-- Records for the task follows --

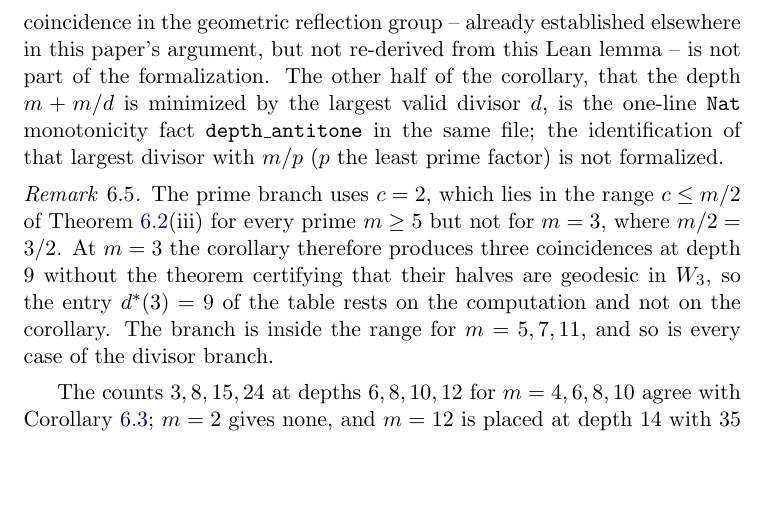
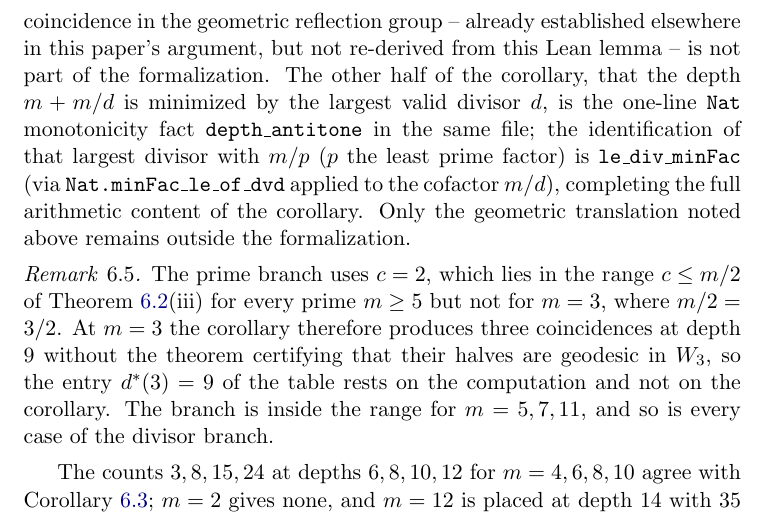
Before and after one commit to ElVec1o/pythagorean-reflection-sequence, a LaTeX paper (paper/journal/paper4.tex): part of page 18 of 33, cut so that both start at the same text, the shorter picture padded with empty space. Compiled offline with pdfLaTeX.

Commit message:
CorOnsetCount.lean: complete cor:onset's arithmetic with le_div_minFac
The largest valid divisor d (2 <= d <= m/2, d | m) is exactly m / m.minFac:
the cofactor m/d is itself a divisor of m at least 2, so m.minFac <= m/d by
Nat.minFac_le_of_dvd, which rearranges (d divides m exactly) to
d <= m / m.minFac. Combined with the already-proved depth_antitone, this
completes the full arithmetic content of cor:onset: d = m/p (p the least
prime factor) minimizes the depth m + m/d among all valid divisors.

paper4.tex's rem:onset-lean updated to cite it. Only the geometric
translation (infinite order in W_m -> actual word-length coincidence) remains
outside the formalization, as already noted. lake build clean, #print axioms
shows only standard axioms.

```diff
--- a/paper/journal/paper4.tex
+++ b/paper/journal/paper4.tex
@@ -871,7 +871,10 @@ elsewhere in this paper's argument, but not re-derived from this Lean lemma -- i
 part of the formalization. The other half of the corollary, that the depth $m+m/d$ is
 minimized by the largest valid divisor $d$, is the one-line \texttt{Nat} monotonicity
 fact \texttt{depth\_antitone} in the same file; the identification of that largest
-divisor with $m/p$ ($p$ the least prime factor) is not formalized.
+divisor with $m/p$ ($p$ the least prime factor) is \texttt{le\_div\_minFac} (via
+\texttt{Nat.minFac\_le\_of\_dvd} applied to the cofactor $m/d$), completing the full
+arithmetic content of the corollary. Only the geometric translation noted above remains
+outside the formalization.
 \end{remark}
 
 \begin{remark}\label{rem:onset-m3}
```
Also changed, not shown: paper/journal/paper4.pdf, 1 other file.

-- Records for the task concluded --

Aim of the task
The records above need to be printed in full and exactly, without any of the pictures.

Response box
Before and after one commit to ElVec1o/pythagorean-reflection-sequence, a LaTeX paper (paper/journal/paper4.tex): part of page 18 of 33, cut so that both start at the same text, the shorter picture padded with empty space. Compiled offline with pdfLaTeX.

Commit message:
CorOnsetCount.lean: complete cor:onset's arithmetic with le_div_minFac
The largest valid divisor d (2 <= d <= m/2, d | m) is exactly m / m.minFac:
the cofactor m/d is itself a divisor of m at least 2, so m.minFac <= m/d by
Nat.minFac_le_of_dvd, which rearranges (d divides m exactly) to
d <= m / m.minFac. Combined with the already-proved depth_antitone, this
completes the full arithmetic content of cor:onset: d = m/p (p the least
prime factor) minimizes the depth m + m/d among all valid divisors.

paper4.tex's rem:onset-lean updated to cite it. Only the geometric
translation (infinite order in W_m -> actual word-length coincidence) remains
outside the formalization, as already noted. lake build clean, #print axioms
shows only standard axioms.

```diff
--- a/paper/journal/paper4.tex
+++ b/paper/journal/paper4.tex
@@ -871,7 +871,10 @@ elsewhere in this paper's argument, but not re-derived from this Lean lemma -- i
 part of the formalization. The other half of the corollary, that the depth $m+m/d$ is
 minimized by the largest valid divisor $d$, is the one-line \texttt{Nat} monotonicity
 fact \texttt{depth\_antitone} in the same file; the identification of that largest
-divisor with $m/p$ ($p$ the least prime factor) is not formalized.
+divisor with $m/p$ ($p$ the least prime factor) is \texttt{le\_div\_minFac} (via
+\texttt{Nat.minFac\_le\_of\_dvd} applied to the cofactor $m/d$), completing the full
+arithmetic content of the corollary. Only the geometric translation noted above remains
+outside the formalization.
 \end{remark}
 
 \begin{remark}\label{rem:onset-m3}
```
Also changed, not shown: paper/journal/paper4.pdf, 1 other file.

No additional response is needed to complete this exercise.